Where a record holds a picture, leave the picture out; otherwise repeat every record exactly.
** Opening DATA RECORDS block **
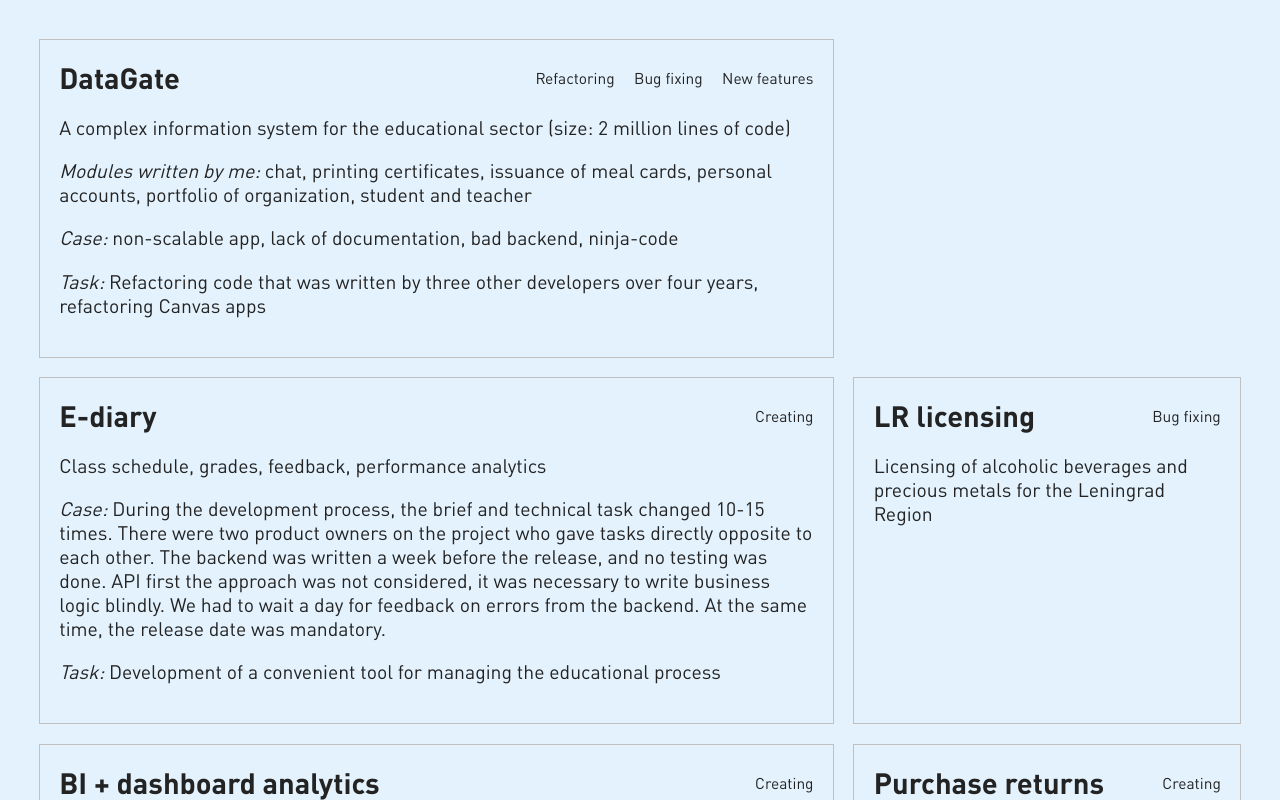
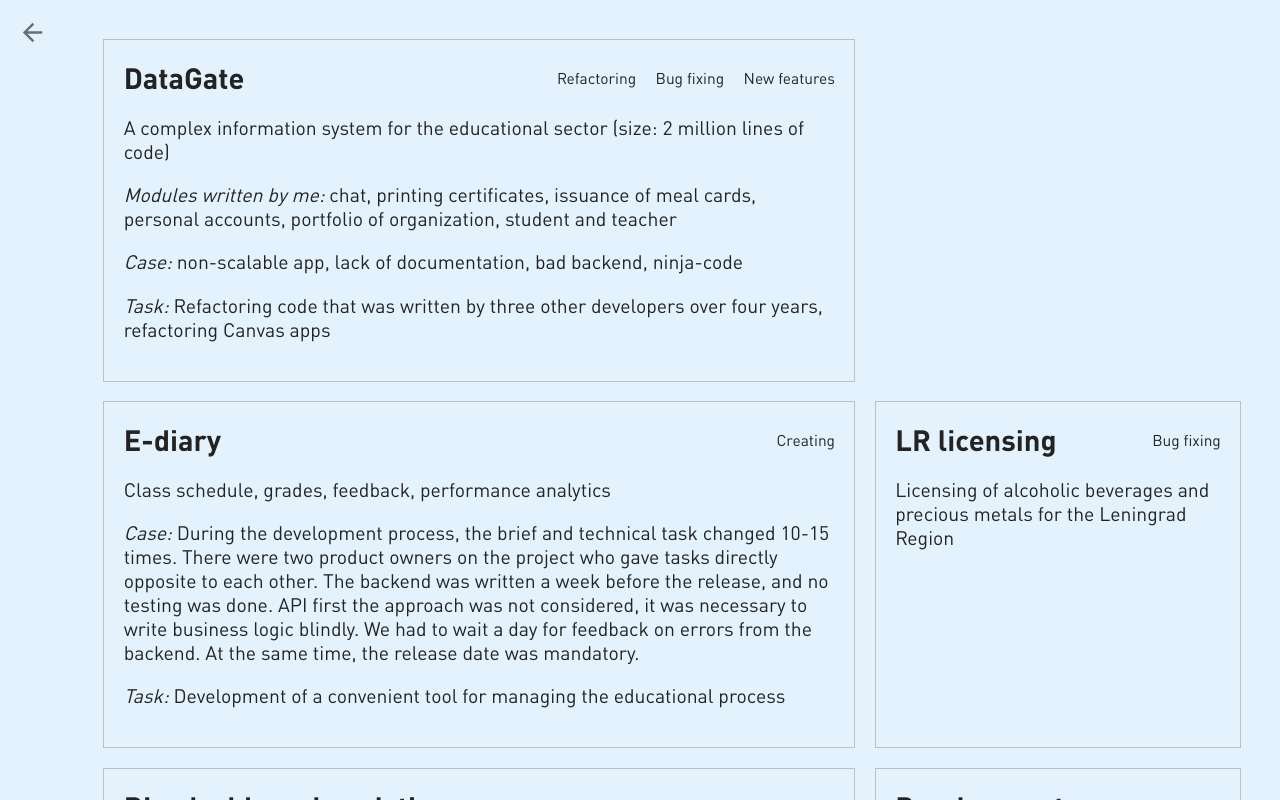
Before and after one commit to allgloryforrobots/portfolio, a React (Create React App) app: page /projects in a window 1280 px wide. Built offline with nearby package versions, Linux system fonts and the light colour scheme.

Commit message:
'return_to_main'

```diff
--- a/package.json
+++ b/package.json
@@ -3,6 +3,10 @@
   "version": "0.1.0",
   "private": true,
   "dependencies": {
+    "@emotion/react": "^11.10.5",
+    "@emotion/styled": "^11.10.5",
+    "@mui/icons-material": "^5.11.0",
+    "@mui/material": "^5.11.0",
     "@testing-library/jest-dom": "^5.16.5",
     "@testing-library/react": "^13.4.0",
     "@testing-library/user-event": "^13.5.0",
--- a/src/components/Contacts/index.jsx
+++ b/src/components/Contacts/index.jsx
@@ -1,8 +1,12 @@
 import styles from './Contacts.module.scss'
+import { IconBack } from '../Utils'
 
 export const Contacts = () => {
 
     return (
+        <>
+            <IconBack/>
+
             <div className={styles.contacts}>
                 <div className={styles.contacts__mailbox}>
                     <div className={styles.mailbox__title}>Contacts</div>
@@ -11,6 +15,8 @@ export const Contacts = () => {
                     <div>+79319872006</div>
                 </div>
             </div>
+        </>
+
     )
 
 }
--- a/src/components/Hello/index.jsx
+++ b/src/components/Hello/index.jsx
@@ -2,10 +2,10 @@ import { NavLink } from 'react-router-dom'
 import styles from './Hello.module.scss'
 import clsx from 'clsx'
 
-
 export const Hello = () => {
 
     return (
+        <>
             <div className={styles.hello}>
                 <div className={styles.hello__title}>Hello</div>
                 <div className={styles.hello__about}>My name is Ilya, I'm a front-end developer</div>
@@ -40,5 +40,7 @@ export const Hello = () => {
 
                 </div>
             </div>
+        </>
+
     )
 }
--- a/src/components/Projects/index.jsx
+++ b/src/components/Projects/index.jsx
@@ -1,12 +1,13 @@
 import styles from './Projects.module.scss'
 import clsx from 'clsx'
-
+import { IconBack } from '../Utils'
 
 export const Projects = () => {
 
     return (
+        <>
+            <IconBack/>
             <div className={styles.projects}>
-
 
                 <div className={clsx(styles.projects__card, styles.projects__card_twice)}>
 
@@ -169,6 +170,8 @@ export const Projects = () => {
 
 
             </div>
+        </>
+
     )
 
 }
--- a/src/components/SkillsBlock/index.jsx
+++ b/src/components/SkillsBlock/index.jsx
@@ -1,8 +1,19 @@
 import styles from './SkillsBlock.module.scss'
+import ArrowBackIcon from '@mui/icons-material/ArrowBack'
+import IconButton from '@mui/material/IconButton'
+import { NavLink } from 'react-router-dom'
 
 
 export const SkillsBlock= () => {
     return (
+        <>
+            <NavLink style={{padding: "0.5rem"}} to="/">
+                <IconButton aria-label="To main page">
+                    <ArrowBackIcon/>
+                </IconButton>
+            </NavLink>
+
+
             <div className={styles.skillBlock}>
                 <div className={styles.skillBlock__card}>
 
@@ -75,5 +86,7 @@ export const SkillsBlock= () => {
 
                 </div>
             </div>
+        </>
+
     )
 }
--- /dev/null
+++ b/src/components/Utils/IconBack.jsx
@@ -0,0 +1,14 @@
+import ArrowBackIcon from '@mui/icons-material/ArrowBack'
+import IconButton from '@mui/material/IconButton'
+import { NavLink } from 'react-router-dom'
+
+export const IconBack  = () => {
+    return (
+    <NavLink style={{padding: "0.5rem"}} to="/">
+        <IconButton aria-label="To main page">
+            <ArrowBackIcon/>
+        </IconButton>
+    </NavLink>
+    )
+
+}
--- /dev/null
+++ b/src/components/Utils/index.js
@@ -0,0 +1 @@
+export * from './IconBack'
```
Also changed, not shown: src/pages/ContactsPage.jsx (renamed from src/pages/ContactsPage.js), src/pages/MainPage.jsx (renamed from src/pages/MainPage.js), src/pages/ProjectsPage.jsx (renamed from src/pages/ProjectsPage.js), src/pages/SkillsPage.jsx (renamed from src/pages/SkillsPage.js), 1 other file (tests, documents, lock files or other folders). Lines whose indentation alone changed are shown as unchanged.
** Closing DATA RECORDS block **
-- EXERCISE RESULT --
Before and after one commit to allgloryforrobots/portfolio, a React (Create React App) app: page /projects in a window 1280 px wide. Built offline with nearby package versions, Linux system fonts and the light colour scheme.

Commit message:
'return_to_main'

```diff
--- a/package.json
+++ b/package.json
@@ -3,6 +3,10 @@
   "version": "0.1.0",
   "private": true,
   "dependencies": {
+    "@emotion/react": "^11.10.5",
+    "@emotion/styled": "^11.10.5",
+    "@mui/icons-material": "^5.11.0",
+    "@mui/material": "^5.11.0",
     "@testing-library/jest-dom": "^5.16.5",
     "@testing-library/react": "^13.4.0",
     "@testing-library/user-event": "^13.5.0",
--- a/src/components/Contacts/index.jsx
+++ b/src/components/Contacts/index.jsx
@@ -1,8 +1,12 @@
 import styles from './Contacts.module.scss'
+import { IconBack } from '../Utils'
 
 export const Contacts = () => {
 
     return (
+        <>
+            <IconBack/>
+
             <div className={styles.contacts}>
                 <div className={styles.contacts__mailbox}>
                     <div className={styles.mailbox__title}>Contacts</div>
@@ -11,6 +15,8 @@ export const Contacts = () => {
                     <div>+79319872006</div>
                 </div>
             </div>
+        </>
+
     )
 
 }
--- a/src/components/Hello/index.jsx
+++ b/src/components/Hello/index.jsx
@@ -2,10 +2,10 @@ import { NavLink } from 'react-router-dom'
 import styles from './Hello.module.scss'
 import clsx from 'clsx'
 
-
 export const Hello = () => {
 
     return (
+        <>
             <div className={styles.hello}>
                 <div className={styles.hello__title}>Hello</div>
                 <div className={styles.hello__about}>My name is Ilya, I'm a front-end developer</div>
@@ -40,5 +40,7 @@ export const Hello = () => {
 
                 </div>
             </div>
+        </>
+
     )
 }
--- a/src/components/Projects/index.jsx
+++ b/src/components/Projects/index.jsx
@@ -1,12 +1,13 @@
 import styles from './Projects.module.scss'
 import clsx from 'clsx'
-
+import { IconBack } from '../Utils'
 
 export const Projects = () => {
 
     return (
+        <>
+            <IconBack/>
             <div className={styles.projects}>
-
 
                 <div className={clsx(styles.projects__card, styles.projects__card_twice)}>
 
@@ -169,6 +170,8 @@ export const Projects = () => {
 
 
             </div>
+        </>
+
     )
 
 }
--- a/src/components/SkillsBlock/index.jsx
+++ b/src/components/SkillsBlock/index.jsx
@@ -1,8 +1,19 @@
 import styles from './SkillsBlock.module.scss'
+import ArrowBackIcon from '@mui/icons-material/ArrowBack'
+import IconButton from '@mui/material/IconButton'
+import { NavLink } from 'react-router-dom'
 
 
 export const SkillsBlock= () => {
     return (
+        <>
+            <NavLink style={{padding: "0.5rem"}} to="/">
+                <IconButton aria-label="To main page">
+                    <ArrowBackIcon/>
+                </IconButton>
+            </NavLink>
+
+
             <div className={styles.skillBlock}>
                 <div className={styles.skillBlock__card}>
 
@@ -75,5 +86,7 @@ export const SkillsBlock= () => {
 
                 </div>
             </div>
+        </>
+
     )
 }
--- /dev/null
+++ b/src/components/Utils/IconBack.jsx
@@ -0,0 +1,14 @@
+import ArrowBackIcon from '@mui/icons-material/ArrowBack'
+import IconButton from '@mui/material/IconButton'
+import { NavLink } from 'react-router-dom'
+
+export const IconBack  = () => {
+    return (
+    <NavLink style={{padding: "0.5rem"}} to="/">
+        <IconButton aria-label="To main page">
+            <ArrowBackIcon/>
+        </IconButton>
+    </NavLink>
+    )
+
+}
--- /dev/null
+++ b/src/components/Utils/index.js
@@ -0,0 +1 @@
+export * from './IconBack'
```
Also changed, not shown: src/pages/ContactsPage.jsx (renamed from src/pages/ContactsPage.js), src/pages/MainPage.jsx (renamed from src/pages/MainPage.js), src/pages/ProjectsPage.jsx (renamed from src/pages/ProjectsPage.js), src/pages/SkillsPage.jsx (renamed from src/pages/SkillsPage.js), 1 other file (tests, documents, lock files or other folders). Lines whose indentation alone changed are shown as unchanged.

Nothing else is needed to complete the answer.